* PROBLEM TO SOLVE *
The answer should consist of the records below, repeated exactly, and no pictures.

* AVAILABLE DATA *
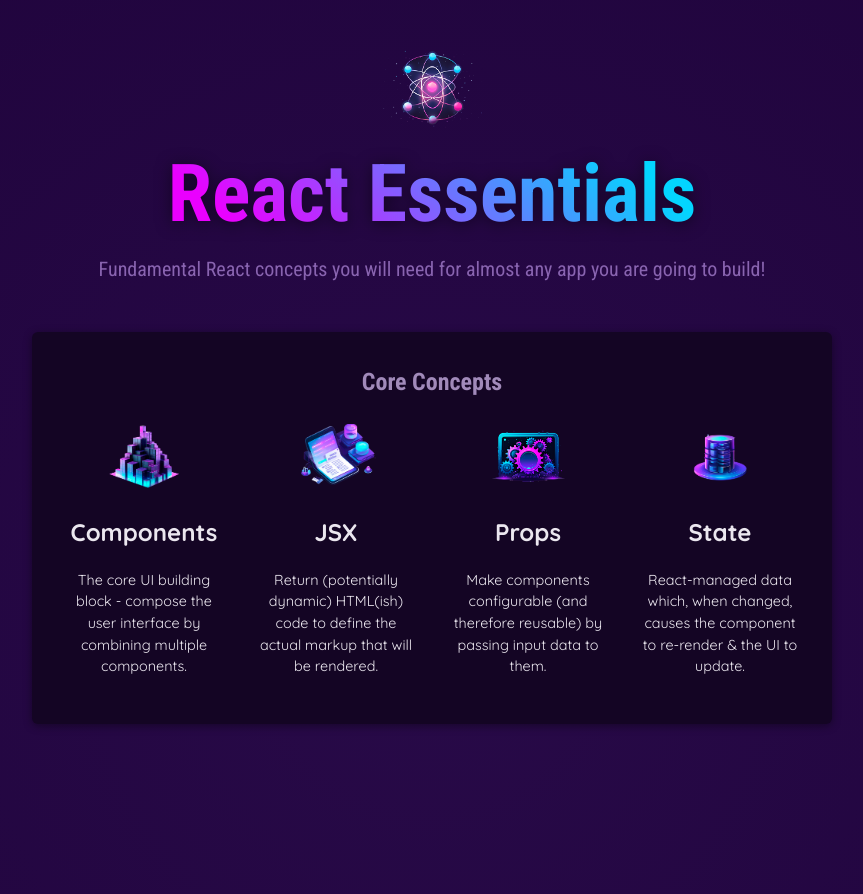
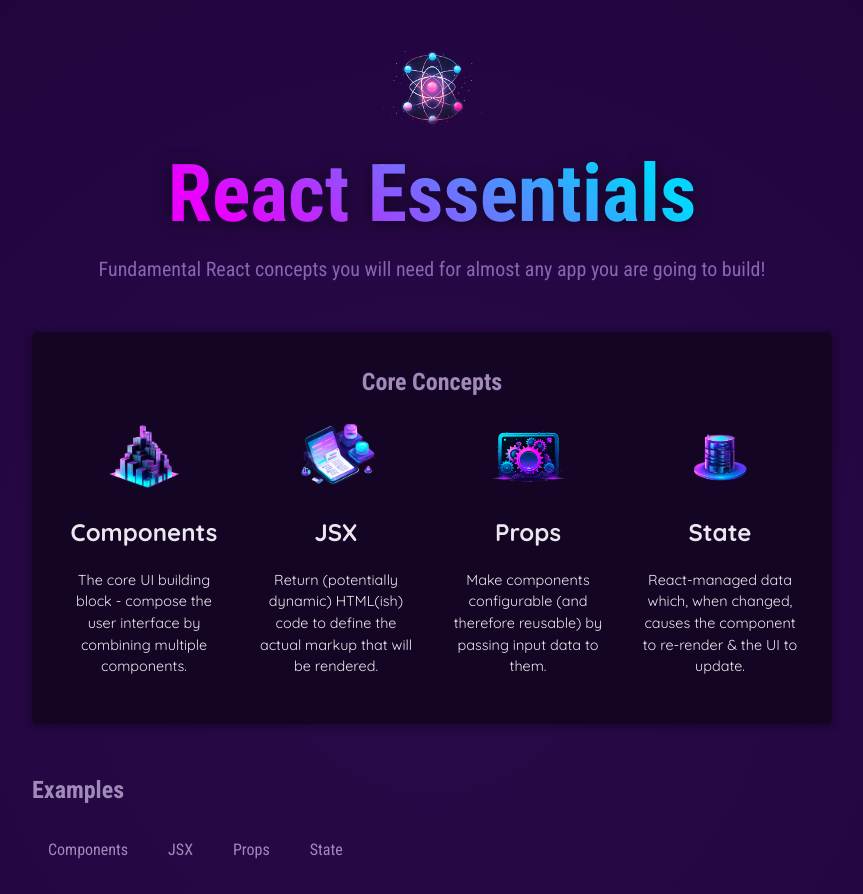
Before and after one commit to rubanero14/React-Lesson-3, a React (Vite) app: page / in a window 1280 px wide. Shown: the top 894 px of the page, without its empty margins (208-1071 px from the left). Built offline with nearby package versions, Linux system fonts and the light colour scheme.

Commit message:
adding tabbutton component and labels

```diff
--- a/src/App.jsx
+++ b/src/App.jsx
@@ -1,6 +1,9 @@
 import { CORE_CONCEPTS } from "./data";
 import { Header } from "./components/Header/Header";
 import { CoreConcept } from "./components/CoreComponents";
+import TabButton from "./components/TabButton";
+
+const tabLabels = ["Components", "JSX", "Props", "State"];
 
 function App() {
   return (
@@ -21,6 +24,14 @@ function App() {
             ))}
           </ul>
         </section>
+        <section id="examples">
+          <h2>Examples</h2>
+          <menu>
+            {tabLabels.map((label) => (
+              <TabButton>{label}</TabButton>
+            ))}
+          </menu>
+        </section>
       </main>
     </div>
   );
--- a/src/components/CoreComponents.jsx
+++ b/src/components/CoreComponents.jsx
@@ -4,11 +4,10 @@ export function CoreConcept({
   src = "",
   title = "",
   description = "",
-  key = "",
   id = "",
 }) {
   return (
-    <li key={key} id={id}>
+    <li key={id} id={id}>
       <img src={src} alt={title} />
       <h1>{title}</h1>
       <p>{description}</p>
--- /dev/null
+++ b/src/components/TabButton.css
@@ -0,0 +1,37 @@
+#examples {
+  margin: 3rem auto;
+}
+
+#examples h2 {
+  text-align: left;
+}
+
+#examples menu {
+  margin: 1rem 0;
+  padding: 0;
+  display: flex;
+  gap: 0.5rem;
+  list-style: none;
+}
+
+#examples menu button {
+  padding: 0.5rem 1rem;
+  border: none;
+  border-radius: 6px;
+  background-color: transparent;
+  color: #a18aba;
+  font-family: "Roboto Condensed", sans-serif;
+  font-size: 1rem;
+  cursor: pointer;
+  transition: all 0.2s ease-in-out;
+}
+
+#examples menu button:hover {
+  background-color: #1b082f;
+  color: #ebe7ef;
+}
+
+#examples menu button.active {
+  background-color: #7925d3;
+  color: #ebe7ef;
+}
--- /dev/null
+++ b/src/components/TabButton.jsx
@@ -0,0 +1,9 @@
+import "./TabButton.css";
+
+export default function TabButton({ children }) {
+  return (
+    <li>
+      <button>{children}</button>
+    </li>
+  );
+}
--- a/src/index.css
+++ b/src/index.css
@@ -19,59 +19,17 @@ html {
   min-height: 80rem;
 }
 
-
 main {
   width: 90%;
   max-width: 50rem;
   margin: auto;
 }
 
-
 main h2 {
   text-align: center;
   font-family: "Roboto Condensed", sans-serif;
   margin: 0 0 1.5rem 0;
   color: #a18aba;
-}
-
-
-
-#examples {
-  margin: 3rem auto;
-}
-
-#examples h2 {
-  text-align: left;
-}
-
-#examples menu {
-  margin: 1rem 0;
-  padding: 0;
-  display: flex;
-  gap: 0.5rem;
-  list-style: none;
-}
-
-#examples menu button {
-  padding: 0.5rem 1rem;
-  border: none;
-  border-radius: 6px;
-  background-color: transparent;
-  color: #a18aba;
-  font-family: "Roboto Condensed", sans-serif;
-  font-size: 1rem;
-  cursor: pointer;
-  transition: all 0.2s ease-in-out;
-}
-
-#examples menu button:hover {
-  background-color: #1b082f;
-  color: #ebe7ef;
-}
-
-#examples menu button.active {
-  background-color: #7925d3;
-  color: #ebe7ef;
 }
 
 #tab-content {
```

* ANSWER SPACE *
Before and after one commit to rubanero14/React-Lesson-3, a React (Vite) app: page / in a window 1280 px wide. Shown: the top 894 px of the page, without its empty margins (208-1071 px from the left). Built offline with nearby package versions, Linux system fonts and the light colour scheme.

Commit message:
adding tabbutton component and labels

```diff
--- a/src/App.jsx
+++ b/src/App.jsx
@@ -1,6 +1,9 @@
 import { CORE_CONCEPTS } from "./data";
 import { Header } from "./components/Header/Header";
 import { CoreConcept } from "./components/CoreComponents";
+import TabButton from "./components/TabButton";
+
+const tabLabels = ["Components", "JSX", "Props", "State"];
 
 function App() {
   return (
@@ -21,6 +24,14 @@ function App() {
             ))}
           </ul>
         </section>
+        <section id="examples">
+          <h2>Examples</h2>
+          <menu>
+            {tabLabels.map((label) => (
+              <TabButton>{label}</TabButton>
+            ))}
+          </menu>
+        </section>
       </main>
     </div>
   );
--- a/src/components/CoreComponents.jsx
+++ b/src/components/CoreComponents.jsx
@@ -4,11 +4,10 @@ export function CoreConcept({
   src = "",
   title = "",
   description = "",
-  key = "",
   id = "",
 }) {
   return (
-    <li key={key} id={id}>
+    <li key={id} id={id}>
       <img src={src} alt={title} />
       <h1>{title}</h1>
       <p>{description}</p>
--- /dev/null
+++ b/src/components/TabButton.css
@@ -0,0 +1,37 @@
+#examples {
+  margin: 3rem auto;
+}
+
+#examples h2 {
+  text-align: left;
+}
+
+#examples menu {
+  margin: 1rem 0;
+  padding: 0;
+  display: flex;
+  gap: 0.5rem;
+  list-style: none;
+}
+
+#examples menu button {
+  padding: 0.5rem 1rem;
+  border: none;
+  border-radius: 6px;
+  background-color: transparent;
+  color: #a18aba;
+  font-family: "Roboto Condensed", sans-serif;
+  font-size: 1rem;
+  cursor: pointer;
+  transition: all 0.2s ease-in-out;
+}
+
+#examples menu button:hover {
+  background-color: #1b082f;
+  color: #ebe7ef;
+}
+
+#examples menu button.active {
+  background-color: #7925d3;
+  color: #ebe7ef;
+}
--- /dev/null
+++ b/src/components/TabButton.jsx
@@ -0,0 +1,9 @@
+import "./TabButton.css";
+
+export default function TabButton({ children }) {
+  return (
+    <li>
+      <button>{children}</button>
+    </li>
+  );
+}
--- a/src/index.css
+++ b/src/index.css
@@ -19,59 +19,17 @@ html {
   min-height: 80rem;
 }
 
-
 main {
   width: 90%;
   max-width: 50rem;
   margin: auto;
 }
 
-
 main h2 {
   text-align: center;
   font-family: "Roboto Condensed", sans-serif;
   margin: 0 0 1.5rem 0;
   color: #a18aba;
-}
-
-
-
-#examples {
-  margin: 3rem auto;
-}
-
-#examples h2 {
-  text-align: left;
-}
-
-#examples menu {
-  margin: 1rem 0;
-  padding: 0;
-  display: flex;
-  gap: 0.5rem;
-  list-style: none;
-}
-
-#examples menu button {
-  padding: 0.5rem 1rem;
-  border: none;
-  border-radius: 6px;
-  background-color: transparent;
-  color: #a18aba;
-  font-family: "Roboto Condensed", sans-serif;
-  font-size: 1rem;
-  cursor: pointer;
-  transition: all 0.2s ease-in-out;
-}
-
-#examples menu button:hover {
-  background-color: #1b082f;
-  color: #ebe7ef;
-}
-
-#examples menu button.active {
-  background-color: #7925d3;
-  color: #ebe7ef;
 }
 
 #tab-content {
```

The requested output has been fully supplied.